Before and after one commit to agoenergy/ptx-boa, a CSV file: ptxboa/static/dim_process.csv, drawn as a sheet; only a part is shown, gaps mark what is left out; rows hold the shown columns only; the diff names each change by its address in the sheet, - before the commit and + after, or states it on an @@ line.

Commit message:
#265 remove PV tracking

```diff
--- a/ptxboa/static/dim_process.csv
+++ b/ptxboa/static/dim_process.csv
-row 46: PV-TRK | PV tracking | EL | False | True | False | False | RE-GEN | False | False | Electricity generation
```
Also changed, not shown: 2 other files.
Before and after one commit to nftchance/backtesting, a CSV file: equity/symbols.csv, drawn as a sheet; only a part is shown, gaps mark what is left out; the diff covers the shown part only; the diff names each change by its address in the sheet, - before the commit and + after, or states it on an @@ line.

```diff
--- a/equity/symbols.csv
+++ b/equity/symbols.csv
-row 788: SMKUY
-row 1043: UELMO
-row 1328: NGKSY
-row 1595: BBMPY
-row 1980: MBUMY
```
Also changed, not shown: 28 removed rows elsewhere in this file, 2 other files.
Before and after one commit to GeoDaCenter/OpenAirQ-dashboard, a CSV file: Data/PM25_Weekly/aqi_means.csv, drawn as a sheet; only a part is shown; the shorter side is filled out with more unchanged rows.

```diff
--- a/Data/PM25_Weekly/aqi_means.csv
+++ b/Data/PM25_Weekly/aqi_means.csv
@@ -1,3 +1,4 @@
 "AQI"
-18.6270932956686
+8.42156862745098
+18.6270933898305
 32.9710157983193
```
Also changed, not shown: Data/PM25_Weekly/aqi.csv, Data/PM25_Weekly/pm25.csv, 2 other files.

--

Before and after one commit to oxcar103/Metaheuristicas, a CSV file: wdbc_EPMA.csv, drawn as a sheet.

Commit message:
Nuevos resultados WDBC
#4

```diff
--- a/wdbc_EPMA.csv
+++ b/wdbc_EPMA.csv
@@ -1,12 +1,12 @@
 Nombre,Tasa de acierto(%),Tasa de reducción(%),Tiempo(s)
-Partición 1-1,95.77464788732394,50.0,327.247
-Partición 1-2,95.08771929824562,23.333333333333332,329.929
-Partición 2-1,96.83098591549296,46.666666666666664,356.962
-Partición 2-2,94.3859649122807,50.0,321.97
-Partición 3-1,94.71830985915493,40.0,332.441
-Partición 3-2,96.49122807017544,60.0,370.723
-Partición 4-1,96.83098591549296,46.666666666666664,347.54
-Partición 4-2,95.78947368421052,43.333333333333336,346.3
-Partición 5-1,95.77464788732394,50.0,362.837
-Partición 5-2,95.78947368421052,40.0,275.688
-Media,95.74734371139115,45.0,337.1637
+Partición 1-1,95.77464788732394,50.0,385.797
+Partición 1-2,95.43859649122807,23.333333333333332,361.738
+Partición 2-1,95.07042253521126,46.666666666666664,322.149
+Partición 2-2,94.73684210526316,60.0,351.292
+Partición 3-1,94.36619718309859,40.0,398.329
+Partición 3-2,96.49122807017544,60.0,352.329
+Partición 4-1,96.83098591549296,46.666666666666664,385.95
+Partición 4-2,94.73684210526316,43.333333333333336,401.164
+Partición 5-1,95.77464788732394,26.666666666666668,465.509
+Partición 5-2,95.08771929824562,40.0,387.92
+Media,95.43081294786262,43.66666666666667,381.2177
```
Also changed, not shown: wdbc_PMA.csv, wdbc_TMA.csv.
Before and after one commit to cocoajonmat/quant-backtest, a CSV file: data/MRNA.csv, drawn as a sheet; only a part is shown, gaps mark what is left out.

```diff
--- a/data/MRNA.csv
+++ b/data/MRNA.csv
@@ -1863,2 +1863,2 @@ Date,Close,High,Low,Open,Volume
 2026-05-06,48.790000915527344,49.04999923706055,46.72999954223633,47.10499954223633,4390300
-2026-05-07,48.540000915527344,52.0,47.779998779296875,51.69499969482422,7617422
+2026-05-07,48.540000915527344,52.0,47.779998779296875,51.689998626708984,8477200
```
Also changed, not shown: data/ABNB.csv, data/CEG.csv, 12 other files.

---

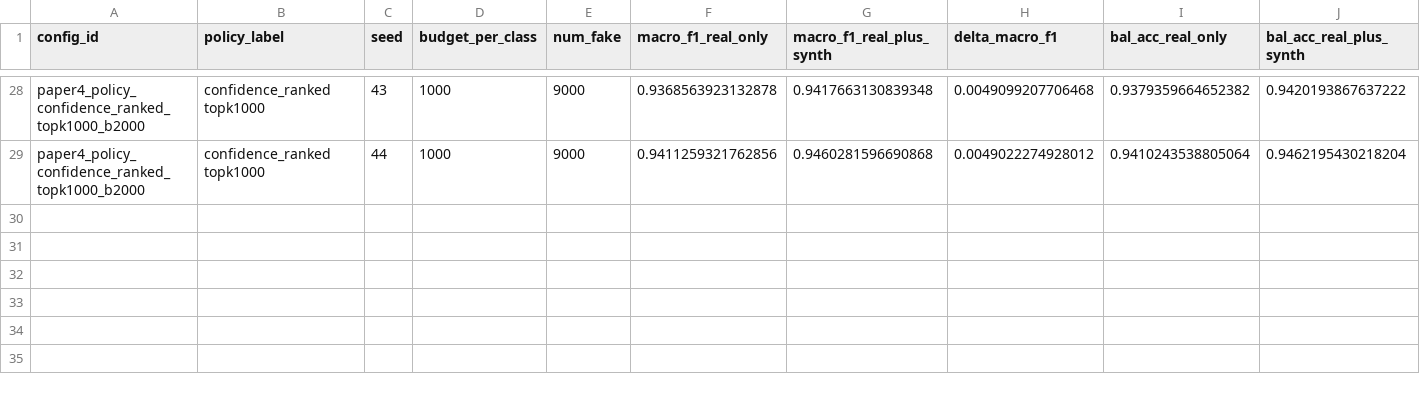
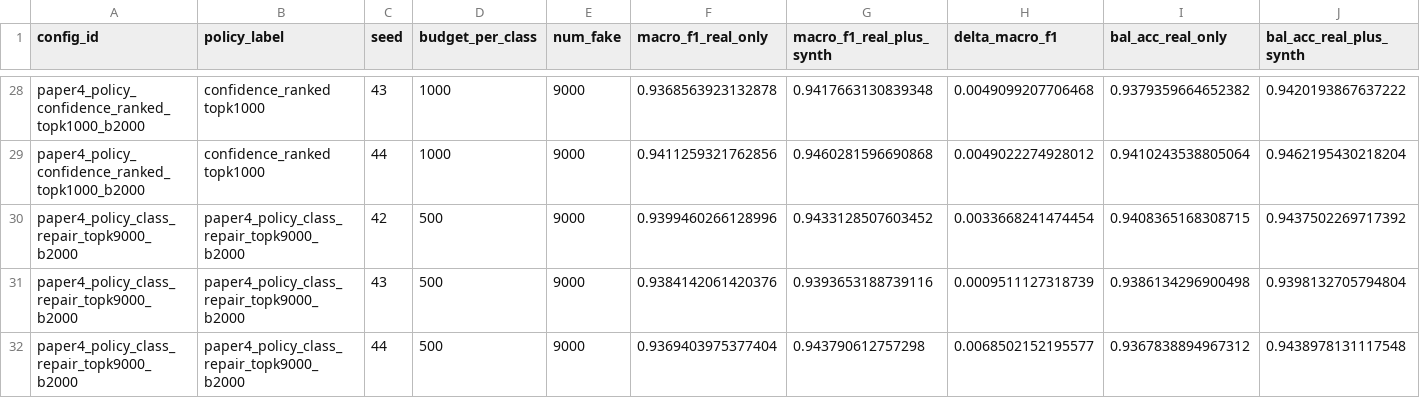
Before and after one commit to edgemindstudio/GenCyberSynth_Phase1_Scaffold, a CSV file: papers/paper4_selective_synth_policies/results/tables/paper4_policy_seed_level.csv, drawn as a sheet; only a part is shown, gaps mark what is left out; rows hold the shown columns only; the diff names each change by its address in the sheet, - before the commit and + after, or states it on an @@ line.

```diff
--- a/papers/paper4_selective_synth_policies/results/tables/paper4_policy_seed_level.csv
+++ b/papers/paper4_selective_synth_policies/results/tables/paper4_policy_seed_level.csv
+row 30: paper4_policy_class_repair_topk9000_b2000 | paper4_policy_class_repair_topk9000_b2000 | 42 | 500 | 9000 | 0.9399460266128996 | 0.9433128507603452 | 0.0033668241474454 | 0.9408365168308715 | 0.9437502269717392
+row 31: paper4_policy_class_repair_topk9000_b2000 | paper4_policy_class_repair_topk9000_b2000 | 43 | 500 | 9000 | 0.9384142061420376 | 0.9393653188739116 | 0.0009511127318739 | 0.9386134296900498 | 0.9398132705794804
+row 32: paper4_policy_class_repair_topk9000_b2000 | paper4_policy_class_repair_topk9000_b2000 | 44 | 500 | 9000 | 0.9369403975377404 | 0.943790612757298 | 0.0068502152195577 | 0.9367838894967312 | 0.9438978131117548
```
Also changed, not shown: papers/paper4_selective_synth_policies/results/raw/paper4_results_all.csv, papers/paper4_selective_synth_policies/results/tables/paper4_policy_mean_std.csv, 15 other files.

## GOAL OF THE EXERCISE
The exact lines of the material above starting at the one that contains "Before and after one commit to agoenergy/ptx-boa, a" and ending at the one that contains "Also changed, not shown: 2 other files." are what to retype; leave out everything else.

## SOLUTION FOR THIS EXERCISE
Before and after one commit to agoenergy/ptx-boa, a CSV file: ptxboa/static/dim_process.csv, drawn as a sheet; only a part is shown, gaps mark what is left out; rows hold the shown columns only; the diff names each change by its address in the sheet, - before the commit and + after, or states it on an @@ line.

Commit message:
#265 remove PV tracking

```diff
--- a/ptxboa/static/dim_process.csv
+++ b/ptxboa/static/dim_process.csv
-row 46: PV-TRK | PV tracking | EL | False | True | False | False | RE-GEN | False | False | Electricity generation
```
Also changed, not shown: 2 other files.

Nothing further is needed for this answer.